Web page edit records
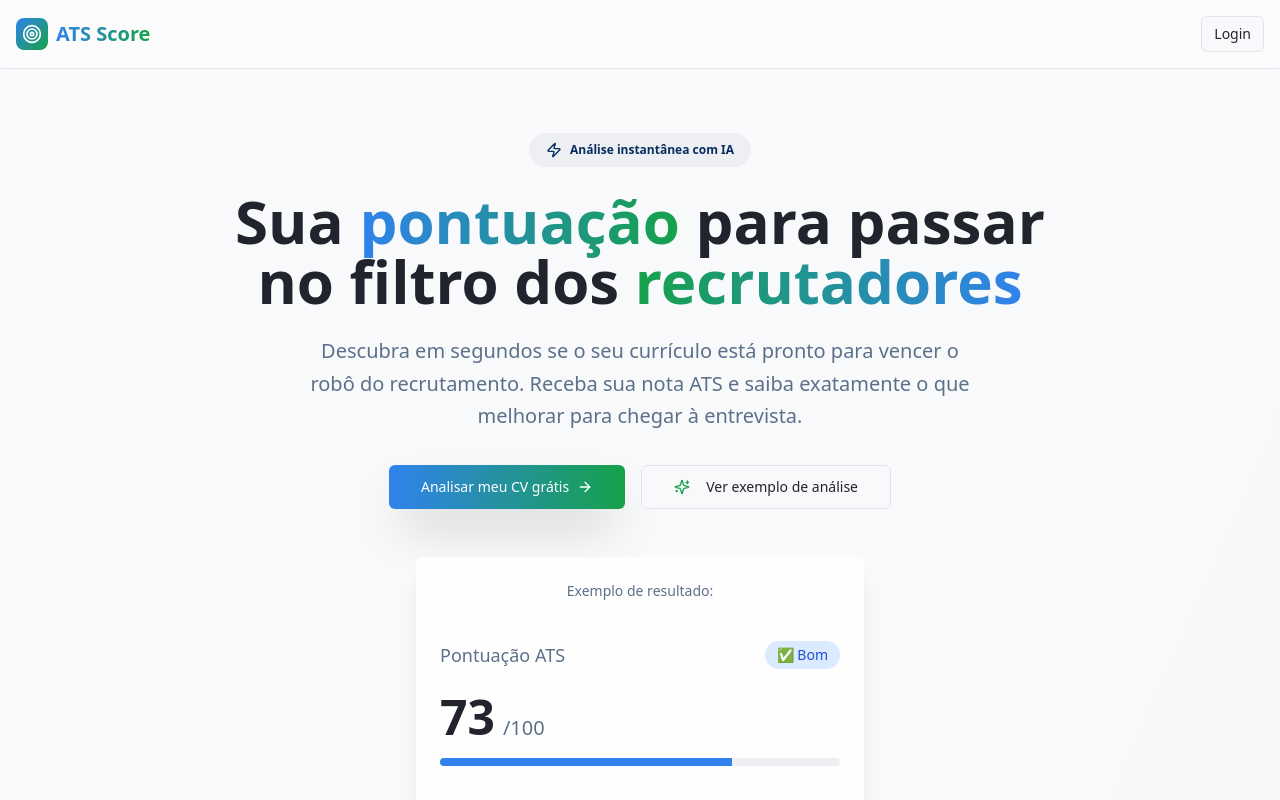
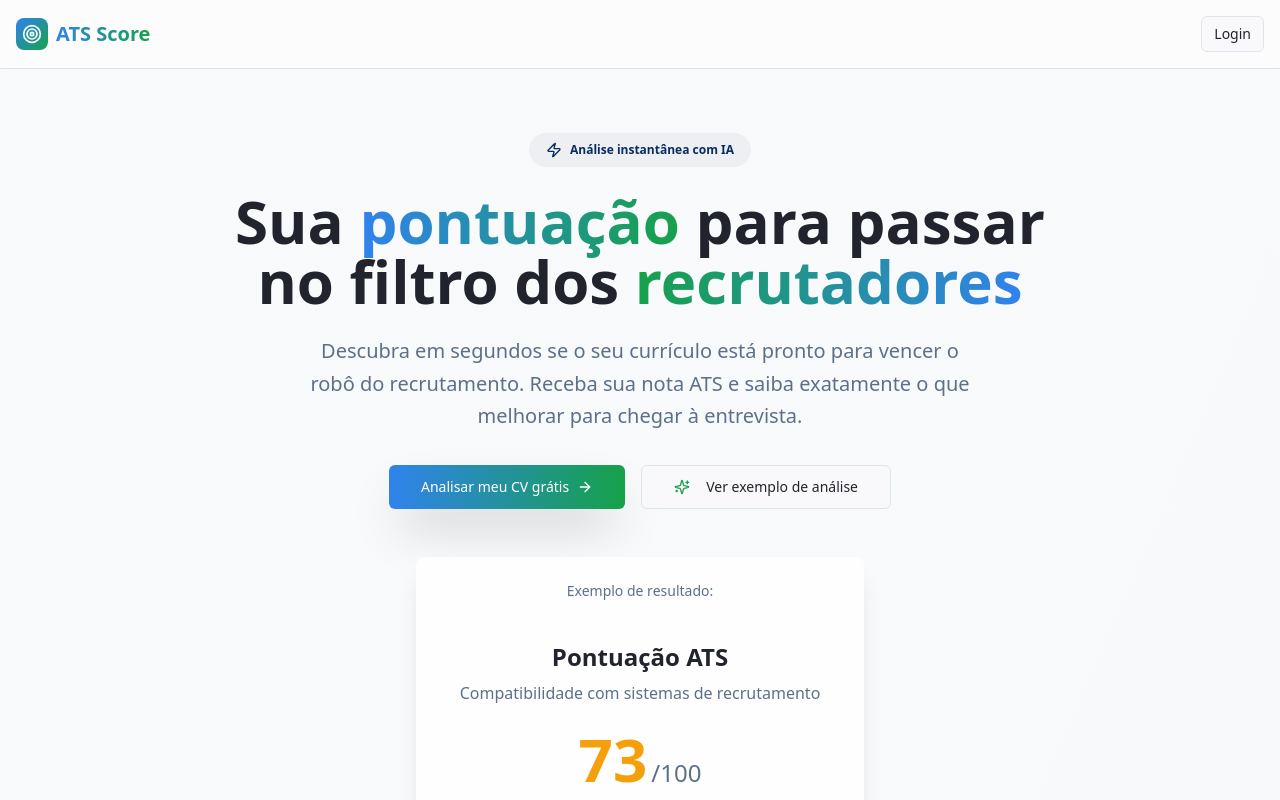
Before and after one commit to litzafontana/ats-score-cv, a React (Vite) app: page / in a window 1280 px wide. Shown: the top 800 px of the page. Built offline with nearby package versions, Linux system fonts and the light colour scheme.

Commit message:
Reverted to commit 3bd93af022b732a0dc7573643dec22bdb3f88a64

```diff
--- a/src/components/ScoreProgress.tsx
+++ b/src/components/ScoreProgress.tsx
@@ -31,47 +31,42 @@ export function ScoreProgress({
     }
   };
 
-  const getScoreColor = (score: number) => {
-    if (score >= 80) return "text-green-600";
-    if (score >= 60) return "text-blue-600";
-    return "text-yellow-600";
-  };
-
   return (
-    <div className={cn("space-y-6 py-8", className)}>
-      {/* Header */}
-      <div className="flex items-center justify-between">
-        <div>
-          <h2 className="text-lg font-medium text-muted-foreground">
-            Pontuação ATS
-          </h2>
-        </div>
-        <div className={cn("px-3 py-1 rounded-full text-sm font-medium",
-          score >= 80 ? "bg-green-100 text-green-700" :
-          score >= 60 ? "bg-blue-100 text-blue-700" :
-          "bg-yellow-100 text-yellow-700"
-        )}>
-          ✅ {getScoreText(score)}
-        </div>
+    <div className={cn("text-center space-y-6 py-8", className)}>
+      {/* Title */}
+      <div className="space-y-2">
+        <h2 className="text-2xl font-bold text-foreground">
+          Pontuação ATS
+        </h2>
+        <p className="text-muted-foreground">
+          Compatibilidade com sistemas de recrutamento
+        </p>
       </div>
 
-      {/* Score and Progress */}
+      {/* Large Score Display */}
       <div className="space-y-4">
-        <div className="flex items-baseline gap-2">
-          <span className="text-5xl font-bold text-foreground">
+        <div className="flex items-baseline justify-center gap-1">
+          <span className="text-6xl font-bold text-warning">
             {score}
           </span>
-          <span className="text-xl text-muted-foreground font-medium">
+          <span className="text-2xl text-muted-foreground font-medium">
             /100
           </span>
         </div>
 
         {/* Progress Bar */}
-        <div className="w-full">
+        <div className="max-w-md mx-auto">
           <Progress
             value={score}
-            className="h-2"
+            className="h-3"
           />
+        </div>
+
+        {/* Classification Text */}
+        <div className="mt-4">
+          <span className="text-lg font-semibold text-foreground">
+            {getScoreText(score)}
+          </span>
         </div>
       </div>
 
```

• **What you should do**
Only the wording of the records is wanted: copy it all exactly and omit the pictures.

• **Answer section**
Before and after one commit to litzafontana/ats-score-cv, a React (Vite) app: page / in a window 1280 px wide. Shown: the top 800 px of the page. Built offline with nearby package versions, Linux system fonts and the light colour scheme.

Commit message:
Reverted to commit 3bd93af022b732a0dc7573643dec22bdb3f88a64

```diff
--- a/src/components/ScoreProgress.tsx
+++ b/src/components/ScoreProgress.tsx
@@ -31,47 +31,42 @@ export function ScoreProgress({
     }
   };
 
-  const getScoreColor = (score: number) => {
-    if (score >= 80) return "text-green-600";
-    if (score >= 60) return "text-blue-600";
-    return "text-yellow-600";
-  };
-
   return (
-    <div className={cn("space-y-6 py-8", className)}>
-      {/* Header */}
-      <div className="flex items-center justify-between">
-        <div>
-          <h2 className="text-lg font-medium text-muted-foreground">
-            Pontuação ATS
-          </h2>
-        </div>
-        <div className={cn("px-3 py-1 rounded-full text-sm font-medium",
-          score >= 80 ? "bg-green-100 text-green-700" :
-          score >= 60 ? "bg-blue-100 text-blue-700" :
-          "bg-yellow-100 text-yellow-700"
-        )}>
-          ✅ {getScoreText(score)}
-        </div>
+    <div className={cn("text-center space-y-6 py-8", className)}>
+      {/* Title */}
+      <div className="space-y-2">
+        <h2 className="text-2xl font-bold text-foreground">
+          Pontuação ATS
+        </h2>
+        <p className="text-muted-foreground">
+          Compatibilidade com sistemas de recrutamento
+        </p>
       </div>
 
-      {/* Score and Progress */}
+      {/* Large Score Display */}
       <div className="space-y-4">
-        <div className="flex items-baseline gap-2">
-          <span className="text-5xl font-bold text-foreground">
+        <div className="flex items-baseline justify-center gap-1">
+          <span className="text-6xl font-bold text-warning">
             {score}
           </span>
-          <span className="text-xl text-muted-foreground font-medium">
+          <span className="text-2xl text-muted-foreground font-medium">
             /100
           </span>
         </div>
 
         {/* Progress Bar */}
-        <div className="w-full">
+        <div className="max-w-md mx-auto">
           <Progress
             value={score}
-            className="h-2"
+            className="h-3"
           />
+        </div>
+
+        {/* Classification Text */}
+        <div className="mt-4">
+          <span className="text-lg font-semibold text-foreground">
+            {getScoreText(score)}
+          </span>
         </div>
       </div>
 
```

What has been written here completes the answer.